### Records provided
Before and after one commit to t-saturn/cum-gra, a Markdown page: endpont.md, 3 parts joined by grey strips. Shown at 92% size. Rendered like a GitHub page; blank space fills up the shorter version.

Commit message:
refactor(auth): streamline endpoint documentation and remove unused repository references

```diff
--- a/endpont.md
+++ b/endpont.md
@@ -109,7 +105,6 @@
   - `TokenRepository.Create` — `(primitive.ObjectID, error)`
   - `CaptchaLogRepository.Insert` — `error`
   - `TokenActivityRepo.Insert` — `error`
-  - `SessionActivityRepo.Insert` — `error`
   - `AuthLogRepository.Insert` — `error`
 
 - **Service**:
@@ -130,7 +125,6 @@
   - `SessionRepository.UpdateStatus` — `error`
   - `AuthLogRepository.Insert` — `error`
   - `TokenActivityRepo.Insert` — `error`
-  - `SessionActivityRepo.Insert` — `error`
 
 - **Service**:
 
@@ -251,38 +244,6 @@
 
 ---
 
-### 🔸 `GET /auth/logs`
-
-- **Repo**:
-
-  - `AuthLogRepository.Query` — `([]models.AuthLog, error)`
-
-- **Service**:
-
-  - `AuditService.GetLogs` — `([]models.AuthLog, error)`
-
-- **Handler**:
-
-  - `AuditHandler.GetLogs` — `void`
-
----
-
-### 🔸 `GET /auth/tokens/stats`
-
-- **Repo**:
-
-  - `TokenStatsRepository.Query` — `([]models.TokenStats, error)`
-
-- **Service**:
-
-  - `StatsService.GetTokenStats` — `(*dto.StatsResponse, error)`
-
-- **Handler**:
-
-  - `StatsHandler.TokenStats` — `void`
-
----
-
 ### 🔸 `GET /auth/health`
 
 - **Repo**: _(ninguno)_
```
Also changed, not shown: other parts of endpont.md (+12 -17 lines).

### Problem description
Copy out each line from the listing that contains the string "GetLogs".

### Answer to the problem
-  - `AuditService.GetLogs` — `([]models.AuthLog, error)`
-  - `AuditHandler.GetLogs` — `void`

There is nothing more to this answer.